One hundred years ago, on July 1, 1916, five French divisions and eleven British divisions attacked across no man’s land in an attempt to puncture the German lines in northern France. The infantry assault had been preceded by an intense bombardment lasting seven days and involving a thousand artillery pieces. “Nothing could exist at the conclusion of the bombardment in the area covered by it,” said General Sir Henry Rawlinson, commander of the British Fourth Army. He was wrong. Rawlinson and other Allied commanders did not reckon with the ability of the German army to burrow into the ground to withstand the rain of high explosives.
Seeing the defenseless Allied troops walking between the trench lines, the Germans unleashed a devastating salvo of rifle, artillery, and machine gun fire. Nearly 20,000 British troops were killed on the first day of what became known as the Battle of the Somme. It remains the single deadliest day in the entire history of the British army.
Anyone who visits the British war memorial at Thiepval, designed by Sir Frederick Luytens and built between 1928 and 1932, cannot help but be awed by the scale of sacrifice. Luytens’ arch bears the names of 72,000 officers and men who died in the Somme sector in the succeeding months and who have no known grave. Almost all of them fell between July and November 1916 while the Battle of the Somme raged. In all, more than 310,000 soldiers were killed on both sides of this epic battle. Another 700,000 or so were wounded, many severely.
It is hard, from our 21st-century viewpoint, to comprehend why so many fell. The stakes in the conflict seem far less pressing than in World War II—quasi-democratic Wilhelmine Germany was not the same thing as Nazi Germany. And the methods employed appear to be unimaginably brutish: How could the Allied generals have imagined that an infantry assault into the teeth of enemy defenses could possibly have any result other than a useless slaughter?

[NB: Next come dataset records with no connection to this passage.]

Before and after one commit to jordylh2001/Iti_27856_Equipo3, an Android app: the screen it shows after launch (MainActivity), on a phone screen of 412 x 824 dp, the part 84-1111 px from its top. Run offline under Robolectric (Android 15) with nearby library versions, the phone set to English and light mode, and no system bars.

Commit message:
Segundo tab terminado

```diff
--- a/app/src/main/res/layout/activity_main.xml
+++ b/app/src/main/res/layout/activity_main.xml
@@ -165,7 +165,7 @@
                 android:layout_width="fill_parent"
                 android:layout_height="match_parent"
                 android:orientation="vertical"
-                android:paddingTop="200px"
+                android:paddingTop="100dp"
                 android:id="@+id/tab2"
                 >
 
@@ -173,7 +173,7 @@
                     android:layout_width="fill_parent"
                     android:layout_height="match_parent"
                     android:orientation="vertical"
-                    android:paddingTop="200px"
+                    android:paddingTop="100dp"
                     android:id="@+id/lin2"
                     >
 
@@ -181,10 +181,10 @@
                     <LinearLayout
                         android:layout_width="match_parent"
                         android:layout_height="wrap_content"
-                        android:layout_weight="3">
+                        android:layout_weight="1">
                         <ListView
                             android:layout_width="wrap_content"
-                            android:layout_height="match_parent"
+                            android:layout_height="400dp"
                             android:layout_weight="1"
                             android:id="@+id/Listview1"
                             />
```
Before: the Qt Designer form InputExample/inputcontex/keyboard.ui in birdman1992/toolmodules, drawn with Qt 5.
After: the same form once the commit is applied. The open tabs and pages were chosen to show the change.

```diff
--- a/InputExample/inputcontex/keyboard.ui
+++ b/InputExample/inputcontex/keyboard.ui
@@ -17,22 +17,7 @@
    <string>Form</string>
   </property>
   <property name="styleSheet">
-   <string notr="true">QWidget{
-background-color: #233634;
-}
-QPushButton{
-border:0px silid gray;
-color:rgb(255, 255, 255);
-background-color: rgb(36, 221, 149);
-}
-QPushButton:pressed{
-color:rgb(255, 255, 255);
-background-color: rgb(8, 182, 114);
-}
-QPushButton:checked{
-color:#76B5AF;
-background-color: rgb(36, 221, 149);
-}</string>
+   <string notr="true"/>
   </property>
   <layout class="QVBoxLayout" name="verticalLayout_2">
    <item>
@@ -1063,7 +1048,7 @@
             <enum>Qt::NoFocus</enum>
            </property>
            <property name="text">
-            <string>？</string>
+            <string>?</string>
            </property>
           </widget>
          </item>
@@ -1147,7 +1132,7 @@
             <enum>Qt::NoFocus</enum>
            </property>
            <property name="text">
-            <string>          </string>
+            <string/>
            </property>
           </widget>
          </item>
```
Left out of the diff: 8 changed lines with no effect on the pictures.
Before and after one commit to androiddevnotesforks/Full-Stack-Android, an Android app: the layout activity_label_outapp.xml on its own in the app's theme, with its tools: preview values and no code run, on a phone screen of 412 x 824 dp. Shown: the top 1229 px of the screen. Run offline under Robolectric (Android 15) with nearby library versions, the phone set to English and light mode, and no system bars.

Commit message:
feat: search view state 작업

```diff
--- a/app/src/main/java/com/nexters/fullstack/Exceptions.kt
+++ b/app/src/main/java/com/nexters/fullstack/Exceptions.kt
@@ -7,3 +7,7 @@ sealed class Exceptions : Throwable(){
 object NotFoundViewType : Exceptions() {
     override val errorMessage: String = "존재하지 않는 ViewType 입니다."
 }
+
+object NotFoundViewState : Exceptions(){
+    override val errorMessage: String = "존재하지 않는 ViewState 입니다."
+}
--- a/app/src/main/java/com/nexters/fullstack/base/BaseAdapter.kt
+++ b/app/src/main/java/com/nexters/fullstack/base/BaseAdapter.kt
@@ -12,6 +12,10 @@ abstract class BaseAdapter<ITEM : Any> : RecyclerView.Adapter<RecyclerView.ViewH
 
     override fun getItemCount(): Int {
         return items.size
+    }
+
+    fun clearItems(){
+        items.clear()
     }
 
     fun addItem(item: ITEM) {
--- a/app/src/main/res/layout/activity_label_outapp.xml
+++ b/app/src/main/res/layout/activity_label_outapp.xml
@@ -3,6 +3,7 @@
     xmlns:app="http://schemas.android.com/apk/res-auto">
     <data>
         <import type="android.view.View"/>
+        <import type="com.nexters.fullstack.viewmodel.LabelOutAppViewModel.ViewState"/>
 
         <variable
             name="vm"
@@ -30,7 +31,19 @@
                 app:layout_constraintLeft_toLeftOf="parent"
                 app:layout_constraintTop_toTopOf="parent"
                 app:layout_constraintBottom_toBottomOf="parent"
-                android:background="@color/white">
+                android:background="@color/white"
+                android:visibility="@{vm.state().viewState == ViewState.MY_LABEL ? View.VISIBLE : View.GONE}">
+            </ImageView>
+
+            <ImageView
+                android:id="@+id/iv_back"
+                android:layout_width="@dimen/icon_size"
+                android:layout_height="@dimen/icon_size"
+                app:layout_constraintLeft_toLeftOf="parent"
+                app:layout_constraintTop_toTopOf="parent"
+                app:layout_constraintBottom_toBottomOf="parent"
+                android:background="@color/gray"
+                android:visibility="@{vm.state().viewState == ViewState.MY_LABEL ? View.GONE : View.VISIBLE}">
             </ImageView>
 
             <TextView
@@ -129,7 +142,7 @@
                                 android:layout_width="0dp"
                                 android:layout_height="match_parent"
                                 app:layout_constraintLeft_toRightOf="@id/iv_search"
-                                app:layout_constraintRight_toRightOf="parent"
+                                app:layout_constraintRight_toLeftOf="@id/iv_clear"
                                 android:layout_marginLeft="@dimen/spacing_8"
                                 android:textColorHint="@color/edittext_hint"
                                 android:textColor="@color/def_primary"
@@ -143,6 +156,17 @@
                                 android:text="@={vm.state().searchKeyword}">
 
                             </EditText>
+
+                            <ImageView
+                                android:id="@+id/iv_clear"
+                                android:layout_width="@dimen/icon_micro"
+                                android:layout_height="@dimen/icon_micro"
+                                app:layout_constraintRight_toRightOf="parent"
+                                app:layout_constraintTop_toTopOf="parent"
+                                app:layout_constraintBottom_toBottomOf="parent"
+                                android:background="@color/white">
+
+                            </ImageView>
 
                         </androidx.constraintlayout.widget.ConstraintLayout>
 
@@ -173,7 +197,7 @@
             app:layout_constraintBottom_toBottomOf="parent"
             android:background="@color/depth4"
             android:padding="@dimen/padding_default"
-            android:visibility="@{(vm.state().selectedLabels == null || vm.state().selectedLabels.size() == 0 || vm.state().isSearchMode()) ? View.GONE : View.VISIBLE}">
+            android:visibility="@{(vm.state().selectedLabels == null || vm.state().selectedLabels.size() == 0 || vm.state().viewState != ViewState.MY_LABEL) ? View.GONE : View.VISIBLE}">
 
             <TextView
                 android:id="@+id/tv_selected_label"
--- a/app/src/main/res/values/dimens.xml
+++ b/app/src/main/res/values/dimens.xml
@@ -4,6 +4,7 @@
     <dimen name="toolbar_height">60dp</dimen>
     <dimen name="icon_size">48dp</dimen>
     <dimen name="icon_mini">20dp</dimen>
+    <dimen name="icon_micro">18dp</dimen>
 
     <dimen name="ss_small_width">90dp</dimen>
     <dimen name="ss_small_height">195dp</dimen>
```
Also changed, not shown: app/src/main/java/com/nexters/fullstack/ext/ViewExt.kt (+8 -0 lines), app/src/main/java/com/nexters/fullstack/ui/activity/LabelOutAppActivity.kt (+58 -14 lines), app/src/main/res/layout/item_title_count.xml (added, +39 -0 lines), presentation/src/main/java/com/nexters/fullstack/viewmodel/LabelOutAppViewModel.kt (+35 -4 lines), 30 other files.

It takes an act of considerable willpower to see the situation as the combatants saw it. To the ordinary British Tommies, the war was being fought for the freedom of Belgium, France, Britain—all of Europe—against the threat of “Hun” militarism. While tales of German atrocities may have been exaggerated, they were not concocted out of whole cloth. Kaiser Wilhelm II was no Adolf Hitler—who was?—but Europe would have suffered if he had become its overlord.
As for the way the war was fought: There was no way to do an end-run around the line of fortifications that extended from the English Channel to the Swiss border. The dreams of Winston Churchill and others to strike through the “soft underbelly” of the Central Powers in the Balkans were, in all likelihood, romantic balderdash. In any case, those designs came to grief at Gallipoli. The only way to win the war, and thus end the killing, Allied commanders believed, was to break through the German fortifications.
In this assumption they were not wrong—that is how the war ended in 1918 with the German lines finally buckling under an assault that now included fresh American troops. The end of the war in November 1918 would not have occurred were it not for the terrible attrition that the German forces had suffered during the previous four years. (The British naval blockade also played an important role in weakening Germany.) In that sense, the Allied sacrifice at the Somme was not quite as senseless as it seemed.
But that is scant consolation to all those who fell and to all those who were left behind to grapple with their grief. In 1919 the British poet Charlotte Mew wrote: “Not yet will those measureless fields be green again/Where only yesterday the wild sweet blood of wonderful youth was shed.” Today, the fields where the Battle of the Somme was fought are green again, but they still bear the ugly scars of the second-most-costly conflict in history.